Electronic privacy glass is fashioning in the luxury residential market. The product is aimed at homeowners who want the same privacy that comes from motorized shades but with potentially cleaner lines and deference to a home’s unique architecture.
Typically, a window glazing contractor does the installation, according to Innovative Glass Corp., a New York-based maker of LC Privacy Glass sold under the brand name eGlass. But home systems integrators can purchase the product for homeowner customers and enlist a subcontractor to do the installation and connection to electrical power.
In terms of connectivity, the powered glass does require a 120VAC hookup, but does not require a separate circuit. When unpowered, the glass is frosted or “private.” When powered, the particles in the glass align and make the glass “clear.”
When compared against motorized shades, eGlass is more expensive. It runs about $150 to $225 per square foot depending on the configuration.
From a control standpoint, the glass can be operated via a wall switch or it can be wirelessly controlled via a simple remote control. The glass can also be controlled by Crestron, Lutron, Savant, Control4 and other systems, as well as through their apps.
The company touts eGlass as an option to “eliminate mechanical shades, blinds, and other bulky window coverings.”
“LC Privacy Glass is versatile and never clashes with a rooms design; therefore it fits any style whether modern, minimalistic, retro or traditional. LC Privacy Glass can be used for exterior windows, as well as interior walls and doors to separate spaces in a clean and modern style,” says the company.
One of the most common applications for LC Privacy Glass is in bathrooms and wet environments, where blinds and shades tend to get damp, dirty, and need to be maintained. Even in the “private” state, the glass allows diffused light to pass through which permits for harvesting natural daylight and reducing the need for artificial lighting. If there is a loss of power, the windows automatically revert to their private state.
For added flexibility, sections of LC Privacy Glass can be selectively and independently controlled within the same window. The top portion clear, while the bottom is frosted for modesty mode, for example. Frost the top portion while leaving the bottom portion clear for glare control.
The glass can also be used for odd shaped and hard to reach windows and skylights.
Jason Knott has covered low-voltage electronics as an editor since 1990. He joined EH Publishing in 2000, and before that served as publisher and editor of Security Sales, a leading magazine for the security industry. He served as chairman of the Security Industry Association’s Education Committee from 2000-2004 and sat on the board of that association from 1998-2002. He is also a former board member of the Alarm Industry Research and Educational Foundation.
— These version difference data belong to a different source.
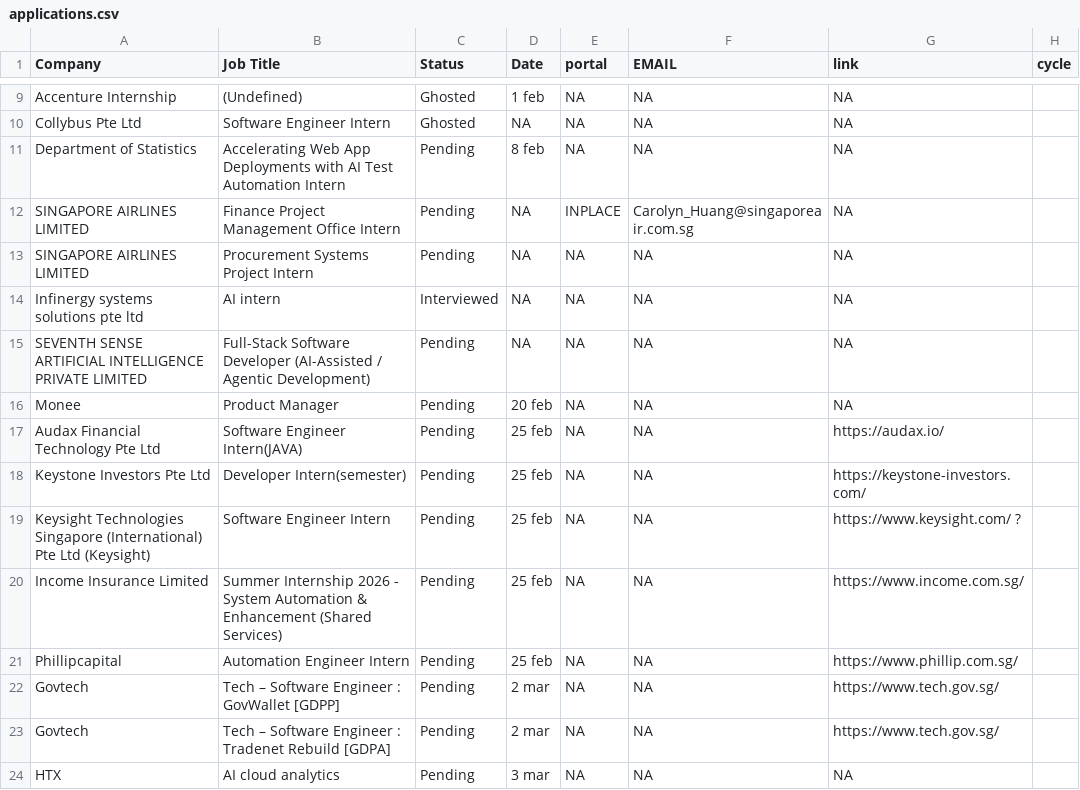
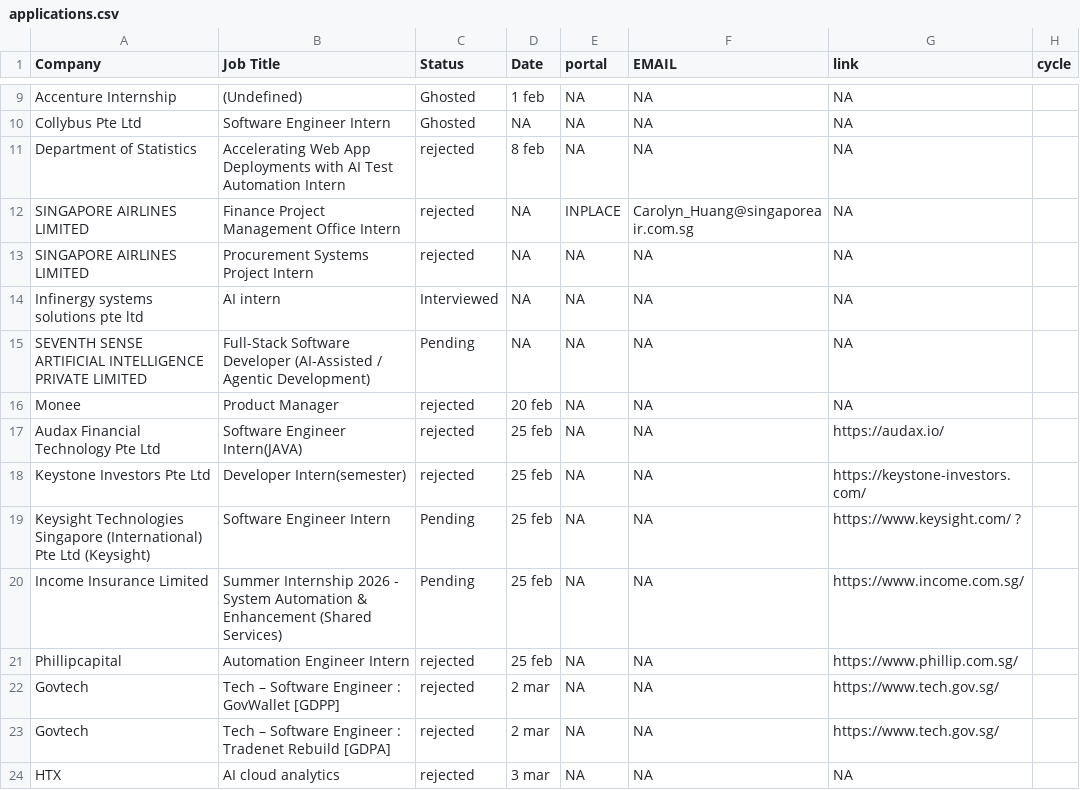
Before and after one commit to Zerius7733/Email-Generator-Extension, a CSV file: applications.csv, drawn as a sheet; only a part is shown, gaps mark what is left out; the diff covers the shown part only.

```diff
--- a/applications.csv
+++ b/applications.csv
@@ -10,15 +10,15 @@ Accenture Internship,(Undefined),Ghosted,1 feb,NA,NA,NA
 Collybus Pte Ltd,Software Engineer Intern,Ghosted,NA,NA,NA,NA
-Department of Statistics,Accelerating Web App Deployments with AI Test Automation Intern,Pending,8 feb,NA,NA,NA
-SINGAPORE AIRLINES LIMITED,Finance Project Management Office Intern,Pending,NA,INPLACE,Carolyn_Huang@singaporeair.com.sg,NA
-SINGAPORE AIRLINES LIMITED,Procurement Systems Project Intern,Pending,NA,NA,NA,NA
+Department of Statistics,Accelerating Web App Deployments with AI Test Automation Intern,rejected,8 feb,NA,NA,NA
+SINGAPORE AIRLINES LIMITED,Finance Project Management Office Intern,rejected,NA,INPLACE,Carolyn_Huang@singaporeair.com.sg,NA
+SINGAPORE AIRLINES LIMITED,Procurement Systems Project Intern,rejected,NA,NA,NA,NA
 Infinergy systems solutions pte ltd,AI intern,Interviewed,NA,NA,NA,NA
 SEVENTH SENSE ARTIFICIAL INTELLIGENCE PRIVATE LIMITED,Full-Stack Software Developer (AI-Assisted / Agentic Development),Pending,NA,NA,NA,NA
-Monee,Product Manager,Pending,20 feb,NA,NA,NA
-Audax Financial Technology Pte Ltd,Software Engineer Intern(JAVA),Pending,25 feb,NA,NA,https://audax.io/
-Keystone Investors Pte Ltd,Developer Intern(semester),Pending,25 feb,NA,NA,https://keystone-investors.com/
+Monee,Product Manager,rejected,20 feb,NA,NA,NA
+Audax Financial Technology Pte Ltd,Software Engineer Intern(JAVA),rejected,25 feb,NA,NA,https://audax.io/
+Keystone Investors Pte Ltd,Developer Intern(semester),rejected,25 feb,NA,NA,https://keystone-investors.com/
 Keysight Technologies Singapore (International) Pte Ltd (Keysight),Software Engineer Intern,Pending,25 feb,NA,NA,https://www.keysight.com/ ?
 Income Insurance Limited,Summer Internship 2026 - System Automation & Enhancement (Shared Services),Pending,25 feb,NA,NA,https://www.income.com.sg/
-Phillipcapital,Automation Engineer Intern,Pending,25 feb,NA,NA,https://www.phillip.com.sg/
-Govtech,Tech – Software Engineer : GovWallet [GDPP],Pending,2 mar,NA,NA,https://www.tech.gov.sg/
-Govtech,Tech – Software Engineer : Tradenet Rebuild [GDPA],Pending,2 mar,NA,NA,https://www.tech.gov.sg/
-HTX,AI cloud analytics,Pending,3 mar,NA,NA,NA
+Phillipcapital,Automation Engineer Intern,rejected,25 feb,NA,NA,https://www.phillip.com.sg/
+Govtech,Tech – Software Engineer : GovWallet [GDPP],rejected,2 mar,NA,NA,https://www.tech.gov.sg/
+Govtech,Tech – Software Engineer : Tradenet Rebuild [GDPA],rejected,2 mar,NA,NA,https://www.tech.gov.sg/
+HTX,AI cloud analytics,rejected,3 mar,NA,NA,NA
```
Also changed, not shown: 1 added row and 47 edited cells elsewhere in this file.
He is currently a member of the CEDIA Education Action Team for Electronic Systems Business. Jason graduated from the University of Southern California.